From RMCC to India & Back

 EXPEDITION CLUB: TO THE ENDS OF THE EARTH

There is something to be said about the rush of familiarity one experiences upon their return from an austere destination. Transitioning from the noise and chaos of India

to the duties here at RMC has served to reiterate the vast differences between Canadian and Indian cultures. It has been three days since the RMC Expedition Team returned from their trip, and the jet lag is not the only effect that the experience has had on members of the team. There are far too many notable observations and valuable lessons learned from the experience to be summed up in one article, but among the most impactful is a better understanding of how to function in unfamiliar, and often uncomfortable, situations.

As future officers in the Canadian Forces, we will often be put in scenarios that may be foreign to our previous experiences. In comparison to life at RMC, the cultural and linguistic barriers the team encountered in India were undeniably challenging. This put stress on the team’s ability to plan for and function during the trip. Despite these obstacles, the team was able to rely on teamwork and careful foresight to help anticipate many of the problems we would encounter on our journey. The skills and values that we have learned in the military have truly allowed us to put together an unforgettable experience.

Une leçon apprise est bien l’importance de connaître une, ou même deux, langues secondes. Premièrement, l’anglais et le français ont principalement été utilisés entre les membres de l’équipe et avec les différents touristes venant de partout dans le monde. Par contre, outre les deux langues officielles du Canada, les connaissances en tamoul de l’Élof Bharathi ont été d’une aide extraordinaire tout au long de l’expédition. Comme autres exemples, l’Élof Volodarets a eu la chance d’avoir de longues discussions en russe avec notre guide et l’Élof Mansour a réussi à avoir des informations utiles en parlant arabe avec un chauffeur de rickshaw. De plus, l’allemand de l’Élof Falco nous a permis de profiter au maximum de notre brève escale à Frankfurt. N’ayant pas eu ces connaissances, nous aurions probablement eu beaucoup plus de difficulté à avoir ce que nous voulions.

Some highlights of the trip include the release of newly-hatched sea turtles in Chennai and learning about the efforts of volunteers needed to secure eggs. In Pollachi, the team visited a coconut plantation for the day, during which agricultural techniques were explained. The Western Ghats, specifically the elephant training camps, had rendered the team speechless. The locals feeding and working with the elephants had no idea of the wonder that surrounded their daily lives when seen from the view point of westerners. Next the team spent a few days on the Malabar Coast near Allepey, which was the last southern destination before the team moved on to the final part of the trip in Northern India. Of course the Taj Mahal, and all other architecturally significant structures reflected the importance of religion in the Indian culture. The team ignited the curiosity of the locals wherever they went, therefore interaction came easily and often.

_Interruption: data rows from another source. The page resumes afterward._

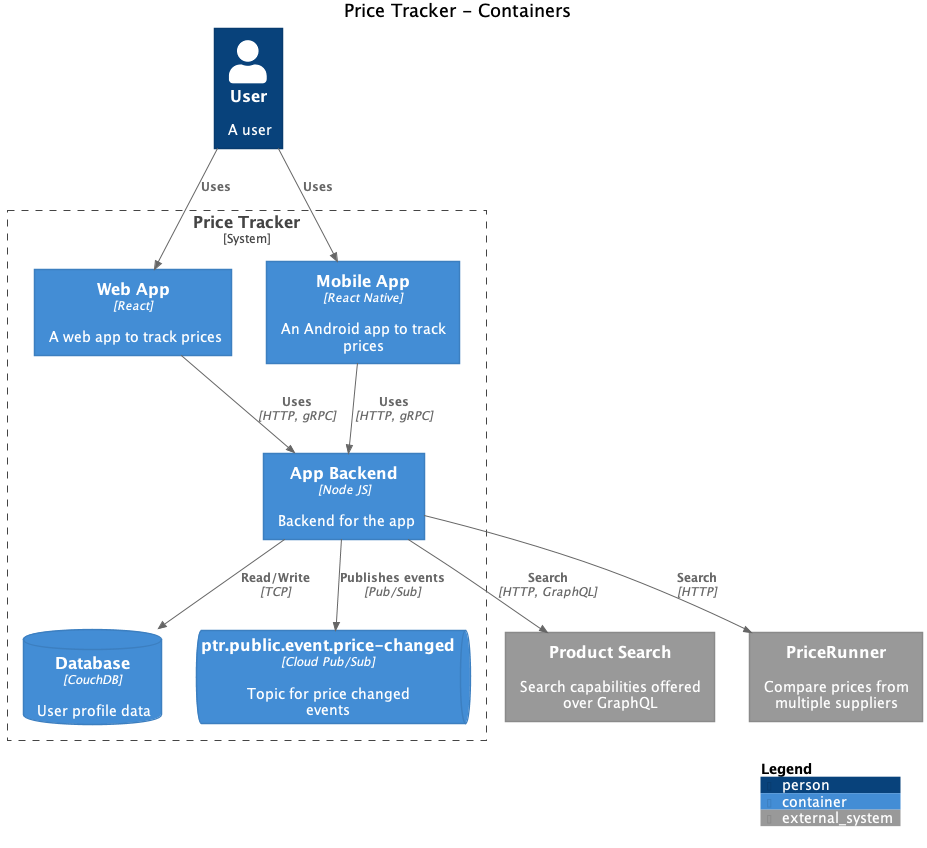
Earlier version of the PlantUML export images/structurizr-PriceTracker-Container.png (extenda/structurizr-to-png).
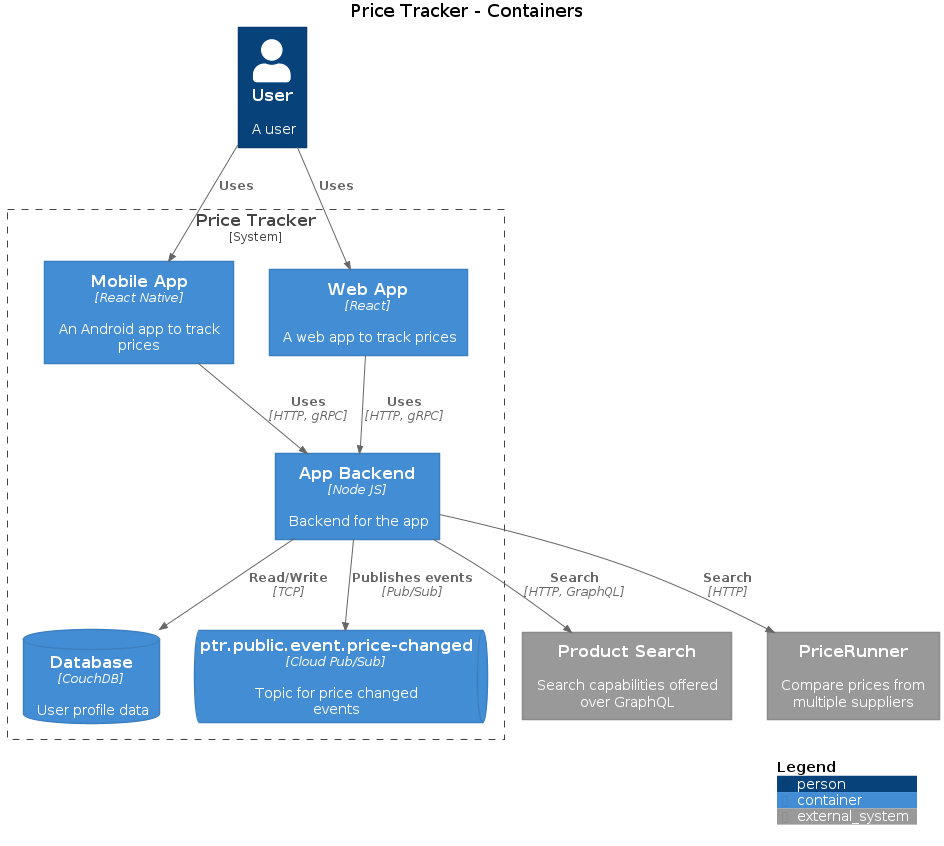
Above is the later version.

Diff of the diagram source:
```diff
@@ -6,27 +6,27 @@
 !includeurl https://raw.githubusercontent.com/plantuml-stdlib/C4-PlantUML/master/C4.puml
 !includeurl https://raw.githubusercontent.com/plantuml-stdlib/C4-PlantUML/master/C4_Context.puml
 !includeurl https://raw.githubusercontent.com/plantuml-stdlib/C4-PlantUML/master/C4_Container.puml
-LAYOUT_WITH_LEGEND()
 
-Person(1, "User", "A user")
-System_Ext(2, "Product Search", "Search capabilities offered over GraphQL")
-System_Ext(3, "PriceRunner", "Compare prices from multiple suppliers")
+Person(User, "User", "A user")
+System_Ext(ProductSearch, "Product Search", "Search capabilities offered over GraphQL")
+System_Ext(PriceRunner, "PriceRunner", "Compare prices from multiple suppliers")
 
-System_Boundary("4_boundary", "Price Tracker") {
-  Container(5, "Web App", "React", "A web app to track prices")
-  Container(6, "Mobile App", "React Native", "An Android app to track prices")
-  ContainerDb(7, "Database", "CouchDB", "User profile data")
-  Container(8, "App Backend", "Node JS", "Backend for the app")
-  ContainerQueue(9, "ptr.public.event.price-changed", "Cloud Pub/Sub", "Topic for price changed events")
+System_Boundary("PriceTracker_boundary", "Price Tracker") {
+  Container(PriceTracker.WebApp, "Web App", "React", "A web app to track prices")
+  Container(PriceTracker.MobileApp, "Mobile App", "React Native", "An Android app to track prices")
+  ContainerDb(PriceTracker.Database, "Database", "CouchDB", "User profile data")
+  Container(PriceTracker.AppBackend, "App Backend", "Node JS", "Backend for the app")
+  ContainerQueue(PriceTracker.ptrpubliceventpricechanged, "ptr.public.event.price-changed", "Cloud Pub/Sub", "Topic for price changed events")
 }
 
-Rel_D(1, 6, "Uses")
-Rel_D(1, 5, "Uses")
-Rel_D(6, 8, "Uses", "HTTP, gRPC")
-Rel_D(5, 8, "Uses", "HTTP, gRPC")
-Rel_D(8, 7, "Read/Write", "TCP")
-Rel_D(8, 2, "Search", "HTTP, GraphQL")
-Rel_D(8, 3, "Search", "HTTP")
-Rel_D(8, 9, "Publishes events", "Pub/Sub")
+Rel_D(User, PriceTracker.MobileApp, "Uses")
+Rel_D(User, PriceTracker.WebApp, "Uses")
+Rel_D(PriceTracker.MobileApp, PriceTracker.AppBackend, "Uses", "HTTP, gRPC")
+Rel_D(PriceTracker.WebApp, PriceTracker.AppBackend, "Uses", "HTTP, gRPC")
+Rel_D(PriceTracker.AppBackend, PriceTracker.Database, "Read/Write", "TCP")
+Rel_D(PriceTracker.AppBackend, ProductSearch, "Search", "HTTP, GraphQL")
+Rel_D(PriceTracker.AppBackend, PriceRunner, "Search", "HTTP")
+Rel_D(PriceTracker.AppBackend, PriceTracker.ptrpubliceventpricechanged, "Publishes events", "Pub/Sub")
+
 SHOW_DYNAMIC_LEGEND()
 @enduml
```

It will be these experiences that the team will hold most dearly in memory for it was these interactions that underscored the disparity of wealth that exists throughout the country. Being heckled by beggars and shopkeepers has allowed us to understand the continuous struggle of families in India and throughout the developing world to make ends meet. The observation of poverty has been one of the most important experiences the team has shared over the course of the expedition.

“It feels like a very long journey ago that the team set out on our first adventures in Chennai. Many of the things we saw there for the first time would recur throughout our two weeks. The expedition to India brought to life many of the realities that we learned about in our research prior to the trip: it’s one thing to read about what it’s like in India, and another to experience it ourselves.” –OCdt Mitchell Binding II

Lastly, the 2013 India Expedition Team would like to take this opportunity to thank the RMC Foundation for their financial support in making this expedition possible. We hope that future expeditions are continued to be supported by the College, the ex-cadets and the Foundation so that future generations of cadets can benefit from experiences and opportunities that we have learned so much from.